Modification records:
%%
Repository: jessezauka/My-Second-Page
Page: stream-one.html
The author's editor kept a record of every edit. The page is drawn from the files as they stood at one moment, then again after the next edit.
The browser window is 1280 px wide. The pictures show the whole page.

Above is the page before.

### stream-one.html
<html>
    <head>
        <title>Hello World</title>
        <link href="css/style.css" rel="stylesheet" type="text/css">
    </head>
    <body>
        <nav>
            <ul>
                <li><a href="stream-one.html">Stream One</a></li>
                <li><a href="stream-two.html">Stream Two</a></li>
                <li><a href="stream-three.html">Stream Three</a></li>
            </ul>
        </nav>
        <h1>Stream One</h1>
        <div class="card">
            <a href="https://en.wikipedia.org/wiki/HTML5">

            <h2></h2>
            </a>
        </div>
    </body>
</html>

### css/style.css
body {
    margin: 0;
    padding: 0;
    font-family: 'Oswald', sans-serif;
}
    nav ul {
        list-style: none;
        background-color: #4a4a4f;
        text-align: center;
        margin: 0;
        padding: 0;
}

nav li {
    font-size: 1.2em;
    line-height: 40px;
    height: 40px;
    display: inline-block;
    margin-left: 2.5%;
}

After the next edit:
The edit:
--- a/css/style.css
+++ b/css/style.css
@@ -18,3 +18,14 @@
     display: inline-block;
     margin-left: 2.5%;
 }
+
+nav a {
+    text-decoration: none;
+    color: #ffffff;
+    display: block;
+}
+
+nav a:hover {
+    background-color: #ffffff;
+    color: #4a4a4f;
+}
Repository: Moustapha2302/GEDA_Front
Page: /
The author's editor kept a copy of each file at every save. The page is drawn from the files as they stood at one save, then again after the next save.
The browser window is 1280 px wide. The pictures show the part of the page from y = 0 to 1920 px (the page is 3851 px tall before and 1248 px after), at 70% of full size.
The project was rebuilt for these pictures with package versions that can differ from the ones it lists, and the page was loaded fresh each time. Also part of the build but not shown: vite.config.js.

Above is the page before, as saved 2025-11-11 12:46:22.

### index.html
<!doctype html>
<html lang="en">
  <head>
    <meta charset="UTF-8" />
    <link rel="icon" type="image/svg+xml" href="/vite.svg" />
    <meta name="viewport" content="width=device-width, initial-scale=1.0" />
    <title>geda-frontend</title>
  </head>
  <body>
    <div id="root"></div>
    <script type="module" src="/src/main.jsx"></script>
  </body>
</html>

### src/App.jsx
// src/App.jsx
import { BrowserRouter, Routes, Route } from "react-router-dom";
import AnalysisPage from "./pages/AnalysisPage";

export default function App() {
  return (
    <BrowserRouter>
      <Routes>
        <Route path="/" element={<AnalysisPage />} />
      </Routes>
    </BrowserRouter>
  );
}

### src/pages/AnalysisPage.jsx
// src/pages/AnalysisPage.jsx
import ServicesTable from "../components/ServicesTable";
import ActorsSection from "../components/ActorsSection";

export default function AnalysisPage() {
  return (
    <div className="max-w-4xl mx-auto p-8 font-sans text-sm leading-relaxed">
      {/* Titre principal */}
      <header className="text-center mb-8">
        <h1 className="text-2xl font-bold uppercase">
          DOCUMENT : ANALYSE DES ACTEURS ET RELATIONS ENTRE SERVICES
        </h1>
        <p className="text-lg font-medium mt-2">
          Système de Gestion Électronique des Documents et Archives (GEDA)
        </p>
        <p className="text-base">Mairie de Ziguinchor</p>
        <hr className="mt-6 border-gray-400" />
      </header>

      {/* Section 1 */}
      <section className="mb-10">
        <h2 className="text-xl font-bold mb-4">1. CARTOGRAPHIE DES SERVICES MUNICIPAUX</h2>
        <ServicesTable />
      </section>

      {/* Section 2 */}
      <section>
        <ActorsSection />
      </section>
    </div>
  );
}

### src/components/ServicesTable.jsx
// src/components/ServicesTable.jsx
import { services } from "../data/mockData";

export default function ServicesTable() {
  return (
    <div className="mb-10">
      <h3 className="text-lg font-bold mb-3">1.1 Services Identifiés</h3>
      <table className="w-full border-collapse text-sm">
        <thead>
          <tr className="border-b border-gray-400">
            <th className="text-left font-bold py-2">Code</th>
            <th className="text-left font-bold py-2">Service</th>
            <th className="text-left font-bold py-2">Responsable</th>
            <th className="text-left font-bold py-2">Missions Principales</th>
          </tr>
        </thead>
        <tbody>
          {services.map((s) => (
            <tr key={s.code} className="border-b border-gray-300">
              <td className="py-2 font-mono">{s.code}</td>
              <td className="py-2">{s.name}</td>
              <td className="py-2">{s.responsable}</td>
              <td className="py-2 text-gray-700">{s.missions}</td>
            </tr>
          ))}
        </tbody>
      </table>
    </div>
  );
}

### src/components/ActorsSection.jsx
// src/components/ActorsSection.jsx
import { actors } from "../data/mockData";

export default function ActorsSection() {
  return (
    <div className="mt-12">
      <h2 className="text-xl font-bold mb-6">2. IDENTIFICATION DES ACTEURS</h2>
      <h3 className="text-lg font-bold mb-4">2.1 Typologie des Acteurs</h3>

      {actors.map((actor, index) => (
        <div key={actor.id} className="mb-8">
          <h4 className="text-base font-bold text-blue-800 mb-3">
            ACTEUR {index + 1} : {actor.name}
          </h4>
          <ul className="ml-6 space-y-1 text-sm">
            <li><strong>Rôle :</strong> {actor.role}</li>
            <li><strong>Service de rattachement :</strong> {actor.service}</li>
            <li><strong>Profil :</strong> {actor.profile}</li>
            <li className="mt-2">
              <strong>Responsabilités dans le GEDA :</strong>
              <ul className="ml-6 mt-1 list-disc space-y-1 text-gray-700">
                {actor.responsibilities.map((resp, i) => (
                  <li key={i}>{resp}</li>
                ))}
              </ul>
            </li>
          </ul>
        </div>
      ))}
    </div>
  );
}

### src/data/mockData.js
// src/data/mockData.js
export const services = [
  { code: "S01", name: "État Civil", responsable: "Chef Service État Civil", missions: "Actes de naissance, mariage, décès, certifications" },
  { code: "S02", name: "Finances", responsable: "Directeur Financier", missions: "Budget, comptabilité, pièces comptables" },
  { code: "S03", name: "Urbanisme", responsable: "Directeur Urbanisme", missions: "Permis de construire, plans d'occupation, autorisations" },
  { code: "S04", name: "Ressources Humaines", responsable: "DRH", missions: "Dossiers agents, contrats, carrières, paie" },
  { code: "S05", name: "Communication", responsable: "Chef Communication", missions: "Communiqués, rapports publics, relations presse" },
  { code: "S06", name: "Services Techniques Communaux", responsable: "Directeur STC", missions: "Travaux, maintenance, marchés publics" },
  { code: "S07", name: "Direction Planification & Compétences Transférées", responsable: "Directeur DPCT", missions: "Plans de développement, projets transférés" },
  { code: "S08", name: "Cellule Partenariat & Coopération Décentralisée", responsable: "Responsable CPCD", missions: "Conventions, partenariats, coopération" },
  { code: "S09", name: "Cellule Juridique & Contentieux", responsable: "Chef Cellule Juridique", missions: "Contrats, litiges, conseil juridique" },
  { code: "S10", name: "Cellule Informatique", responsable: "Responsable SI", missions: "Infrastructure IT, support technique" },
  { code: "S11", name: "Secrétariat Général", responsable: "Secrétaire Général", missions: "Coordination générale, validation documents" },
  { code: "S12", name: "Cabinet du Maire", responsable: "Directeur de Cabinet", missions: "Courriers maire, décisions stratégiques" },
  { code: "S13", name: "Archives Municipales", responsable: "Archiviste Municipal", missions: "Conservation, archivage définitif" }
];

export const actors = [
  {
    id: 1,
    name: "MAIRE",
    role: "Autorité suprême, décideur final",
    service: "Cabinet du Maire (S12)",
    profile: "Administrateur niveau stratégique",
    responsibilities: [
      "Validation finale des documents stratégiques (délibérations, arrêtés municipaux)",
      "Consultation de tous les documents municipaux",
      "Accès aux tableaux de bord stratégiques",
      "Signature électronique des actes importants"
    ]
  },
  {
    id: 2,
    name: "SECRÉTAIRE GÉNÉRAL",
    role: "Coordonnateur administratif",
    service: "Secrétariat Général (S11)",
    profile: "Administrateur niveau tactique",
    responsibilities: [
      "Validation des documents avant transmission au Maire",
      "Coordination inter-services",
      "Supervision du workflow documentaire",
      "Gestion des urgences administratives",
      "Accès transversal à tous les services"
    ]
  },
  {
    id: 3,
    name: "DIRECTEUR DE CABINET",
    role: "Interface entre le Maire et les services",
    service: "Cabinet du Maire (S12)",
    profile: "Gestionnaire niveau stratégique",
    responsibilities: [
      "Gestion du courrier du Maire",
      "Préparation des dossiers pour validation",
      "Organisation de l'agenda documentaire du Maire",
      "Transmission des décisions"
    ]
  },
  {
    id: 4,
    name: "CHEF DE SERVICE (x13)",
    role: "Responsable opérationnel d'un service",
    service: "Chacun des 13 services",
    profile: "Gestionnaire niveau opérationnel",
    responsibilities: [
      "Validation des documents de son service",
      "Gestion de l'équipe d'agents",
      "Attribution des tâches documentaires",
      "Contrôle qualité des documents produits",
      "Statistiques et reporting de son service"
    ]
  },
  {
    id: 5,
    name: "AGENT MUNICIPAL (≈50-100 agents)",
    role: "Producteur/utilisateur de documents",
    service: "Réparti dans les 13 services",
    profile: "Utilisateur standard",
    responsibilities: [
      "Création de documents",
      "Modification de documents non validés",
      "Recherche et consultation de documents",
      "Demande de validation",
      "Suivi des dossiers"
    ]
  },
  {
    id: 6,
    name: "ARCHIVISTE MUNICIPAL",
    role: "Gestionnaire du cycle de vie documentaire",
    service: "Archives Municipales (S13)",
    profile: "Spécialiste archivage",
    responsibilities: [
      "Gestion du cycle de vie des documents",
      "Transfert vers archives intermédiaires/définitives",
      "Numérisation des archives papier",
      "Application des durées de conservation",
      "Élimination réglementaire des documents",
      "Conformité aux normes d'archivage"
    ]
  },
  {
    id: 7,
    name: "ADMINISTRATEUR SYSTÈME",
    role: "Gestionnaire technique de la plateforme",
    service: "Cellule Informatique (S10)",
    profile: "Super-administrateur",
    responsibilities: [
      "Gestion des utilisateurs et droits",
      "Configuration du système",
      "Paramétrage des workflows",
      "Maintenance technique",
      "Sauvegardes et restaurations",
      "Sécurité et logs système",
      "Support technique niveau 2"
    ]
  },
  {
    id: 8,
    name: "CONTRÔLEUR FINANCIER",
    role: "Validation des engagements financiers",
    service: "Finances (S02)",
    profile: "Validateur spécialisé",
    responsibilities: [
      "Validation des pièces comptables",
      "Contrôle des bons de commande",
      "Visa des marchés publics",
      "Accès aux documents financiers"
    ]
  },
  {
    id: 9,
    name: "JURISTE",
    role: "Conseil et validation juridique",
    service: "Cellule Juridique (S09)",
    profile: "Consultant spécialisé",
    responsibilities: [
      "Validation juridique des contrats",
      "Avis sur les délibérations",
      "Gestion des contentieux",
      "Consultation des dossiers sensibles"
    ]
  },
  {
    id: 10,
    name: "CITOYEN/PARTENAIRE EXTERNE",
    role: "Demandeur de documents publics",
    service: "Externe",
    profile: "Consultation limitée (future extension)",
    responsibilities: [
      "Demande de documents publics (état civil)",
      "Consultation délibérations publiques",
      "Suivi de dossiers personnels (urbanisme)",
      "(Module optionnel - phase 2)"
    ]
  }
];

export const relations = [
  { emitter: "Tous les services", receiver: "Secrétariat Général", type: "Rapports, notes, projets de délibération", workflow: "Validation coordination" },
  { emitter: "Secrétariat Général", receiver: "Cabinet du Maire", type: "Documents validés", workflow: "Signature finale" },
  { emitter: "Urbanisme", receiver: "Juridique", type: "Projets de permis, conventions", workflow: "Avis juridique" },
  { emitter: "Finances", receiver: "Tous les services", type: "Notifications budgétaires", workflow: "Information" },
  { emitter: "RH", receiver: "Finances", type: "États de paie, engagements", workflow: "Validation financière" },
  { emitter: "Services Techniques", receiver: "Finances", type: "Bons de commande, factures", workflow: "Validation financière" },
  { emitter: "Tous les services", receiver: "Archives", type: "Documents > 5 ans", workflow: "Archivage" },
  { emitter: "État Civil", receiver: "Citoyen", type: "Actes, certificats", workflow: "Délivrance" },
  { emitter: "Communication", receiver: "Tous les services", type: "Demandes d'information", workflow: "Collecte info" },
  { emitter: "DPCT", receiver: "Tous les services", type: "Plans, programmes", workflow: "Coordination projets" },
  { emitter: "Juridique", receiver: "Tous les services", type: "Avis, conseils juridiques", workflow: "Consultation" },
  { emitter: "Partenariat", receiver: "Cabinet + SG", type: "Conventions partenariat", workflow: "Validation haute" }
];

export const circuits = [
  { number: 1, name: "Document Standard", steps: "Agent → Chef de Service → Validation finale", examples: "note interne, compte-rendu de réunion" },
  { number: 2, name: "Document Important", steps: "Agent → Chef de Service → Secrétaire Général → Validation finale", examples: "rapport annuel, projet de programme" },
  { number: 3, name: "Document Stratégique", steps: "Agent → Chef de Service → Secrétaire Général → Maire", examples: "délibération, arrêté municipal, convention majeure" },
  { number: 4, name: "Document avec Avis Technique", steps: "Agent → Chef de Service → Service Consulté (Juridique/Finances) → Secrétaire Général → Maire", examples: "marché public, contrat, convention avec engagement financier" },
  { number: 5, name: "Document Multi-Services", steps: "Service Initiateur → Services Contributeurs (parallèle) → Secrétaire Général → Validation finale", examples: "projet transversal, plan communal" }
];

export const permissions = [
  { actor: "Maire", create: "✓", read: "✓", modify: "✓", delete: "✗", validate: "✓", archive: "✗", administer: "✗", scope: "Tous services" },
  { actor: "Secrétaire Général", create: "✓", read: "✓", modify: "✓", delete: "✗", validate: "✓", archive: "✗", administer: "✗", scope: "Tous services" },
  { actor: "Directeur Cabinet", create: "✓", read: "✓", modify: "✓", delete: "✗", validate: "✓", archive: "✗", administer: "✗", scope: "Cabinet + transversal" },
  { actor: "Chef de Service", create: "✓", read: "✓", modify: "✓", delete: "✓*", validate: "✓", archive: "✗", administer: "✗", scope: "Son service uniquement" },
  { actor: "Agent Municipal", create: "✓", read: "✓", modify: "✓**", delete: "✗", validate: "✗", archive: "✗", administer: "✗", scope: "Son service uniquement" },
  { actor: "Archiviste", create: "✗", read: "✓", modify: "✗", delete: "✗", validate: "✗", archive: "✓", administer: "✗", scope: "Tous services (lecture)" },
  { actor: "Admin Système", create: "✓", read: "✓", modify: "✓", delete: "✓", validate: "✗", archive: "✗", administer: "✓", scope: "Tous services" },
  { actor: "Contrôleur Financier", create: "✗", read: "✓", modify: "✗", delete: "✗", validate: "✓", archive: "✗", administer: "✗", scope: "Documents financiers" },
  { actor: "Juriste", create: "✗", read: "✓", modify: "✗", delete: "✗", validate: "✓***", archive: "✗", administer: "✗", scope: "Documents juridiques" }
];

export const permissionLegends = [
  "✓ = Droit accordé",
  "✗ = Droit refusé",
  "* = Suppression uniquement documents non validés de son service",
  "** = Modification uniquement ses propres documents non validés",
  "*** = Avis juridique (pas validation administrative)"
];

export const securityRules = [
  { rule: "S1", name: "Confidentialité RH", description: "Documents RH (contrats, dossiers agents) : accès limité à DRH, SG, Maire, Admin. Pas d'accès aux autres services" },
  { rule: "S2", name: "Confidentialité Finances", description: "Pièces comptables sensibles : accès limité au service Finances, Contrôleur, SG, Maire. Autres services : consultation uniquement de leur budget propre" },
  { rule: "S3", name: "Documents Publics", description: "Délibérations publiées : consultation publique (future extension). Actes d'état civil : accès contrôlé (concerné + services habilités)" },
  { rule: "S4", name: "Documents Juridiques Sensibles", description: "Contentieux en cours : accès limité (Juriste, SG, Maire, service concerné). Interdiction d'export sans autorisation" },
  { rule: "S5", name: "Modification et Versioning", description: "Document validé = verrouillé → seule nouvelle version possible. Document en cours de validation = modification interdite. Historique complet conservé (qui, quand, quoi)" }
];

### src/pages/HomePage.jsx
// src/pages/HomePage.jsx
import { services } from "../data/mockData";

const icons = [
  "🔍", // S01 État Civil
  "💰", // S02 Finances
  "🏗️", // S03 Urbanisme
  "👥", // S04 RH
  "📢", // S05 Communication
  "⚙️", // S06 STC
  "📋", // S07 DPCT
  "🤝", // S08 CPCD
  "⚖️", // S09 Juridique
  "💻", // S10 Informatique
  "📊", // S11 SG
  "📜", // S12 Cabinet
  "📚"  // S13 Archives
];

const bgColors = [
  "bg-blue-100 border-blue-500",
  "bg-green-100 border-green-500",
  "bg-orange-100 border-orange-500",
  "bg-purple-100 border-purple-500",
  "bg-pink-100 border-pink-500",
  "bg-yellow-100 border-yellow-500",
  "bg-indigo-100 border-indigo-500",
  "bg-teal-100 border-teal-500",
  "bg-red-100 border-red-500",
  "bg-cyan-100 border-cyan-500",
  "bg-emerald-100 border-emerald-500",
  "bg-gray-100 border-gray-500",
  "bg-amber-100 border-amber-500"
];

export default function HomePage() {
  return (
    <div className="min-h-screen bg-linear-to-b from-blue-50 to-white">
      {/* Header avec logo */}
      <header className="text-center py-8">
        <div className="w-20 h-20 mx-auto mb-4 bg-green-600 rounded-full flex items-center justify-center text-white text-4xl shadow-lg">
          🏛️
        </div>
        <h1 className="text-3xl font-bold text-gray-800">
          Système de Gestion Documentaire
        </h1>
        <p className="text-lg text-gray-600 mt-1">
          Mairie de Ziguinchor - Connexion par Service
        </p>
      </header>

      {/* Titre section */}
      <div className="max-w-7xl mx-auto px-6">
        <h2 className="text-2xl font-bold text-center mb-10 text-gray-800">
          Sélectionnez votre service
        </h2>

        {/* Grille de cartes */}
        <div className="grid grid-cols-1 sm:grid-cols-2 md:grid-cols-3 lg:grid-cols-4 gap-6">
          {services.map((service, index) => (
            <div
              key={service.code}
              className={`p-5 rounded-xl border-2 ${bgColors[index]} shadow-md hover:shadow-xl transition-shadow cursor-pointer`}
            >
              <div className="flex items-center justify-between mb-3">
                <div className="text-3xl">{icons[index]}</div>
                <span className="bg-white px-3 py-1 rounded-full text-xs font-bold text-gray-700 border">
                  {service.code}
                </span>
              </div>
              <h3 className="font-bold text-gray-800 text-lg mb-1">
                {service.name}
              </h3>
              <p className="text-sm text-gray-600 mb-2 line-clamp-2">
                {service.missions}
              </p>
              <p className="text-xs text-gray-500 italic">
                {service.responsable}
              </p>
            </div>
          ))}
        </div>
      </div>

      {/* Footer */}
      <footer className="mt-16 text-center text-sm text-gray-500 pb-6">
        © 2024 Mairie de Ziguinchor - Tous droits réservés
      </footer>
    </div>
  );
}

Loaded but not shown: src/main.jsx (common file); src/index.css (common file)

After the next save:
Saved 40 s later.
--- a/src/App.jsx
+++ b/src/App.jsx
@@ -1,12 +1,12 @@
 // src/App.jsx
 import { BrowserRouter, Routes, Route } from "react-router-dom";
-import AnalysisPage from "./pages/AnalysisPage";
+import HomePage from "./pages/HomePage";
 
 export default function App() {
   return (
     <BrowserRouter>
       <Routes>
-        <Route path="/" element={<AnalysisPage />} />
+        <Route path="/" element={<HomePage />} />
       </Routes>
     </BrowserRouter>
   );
%%
What is needed: A complete answer lists each line of the data that holds the word "number".

Answer for the task:
  { number: 1, name: "Document Standard", steps: "Agent → Chef de Service → Validation finale", examples: "note interne, compte-rendu de réunion" },
  { number: 2, name: "Document Important", steps: "Agent → Chef de Service → Secrétaire Général → Validation finale", examples: "rapport annuel, projet de programme" },
  { number: 3, name: "Document Stratégique", steps: "Agent → Chef de Service → Secrétaire Général → Maire", examples: "délibération, arrêté municipal, convention majeure" },
  { number: 4, name: "Document avec Avis Technique", steps: "Agent → Chef de Service → Service Consulté (Juridique/Finances) → Secrétaire Général → Maire", examples: "marché public, contrat, convention avec engagement financier" },
  { number: 5, name: "Document Multi-Services", steps: "Service Initiateur → Services Contributeurs (parallèle) → Secrétaire Général → Validation finale", examples: "projet transversal, plan communal" }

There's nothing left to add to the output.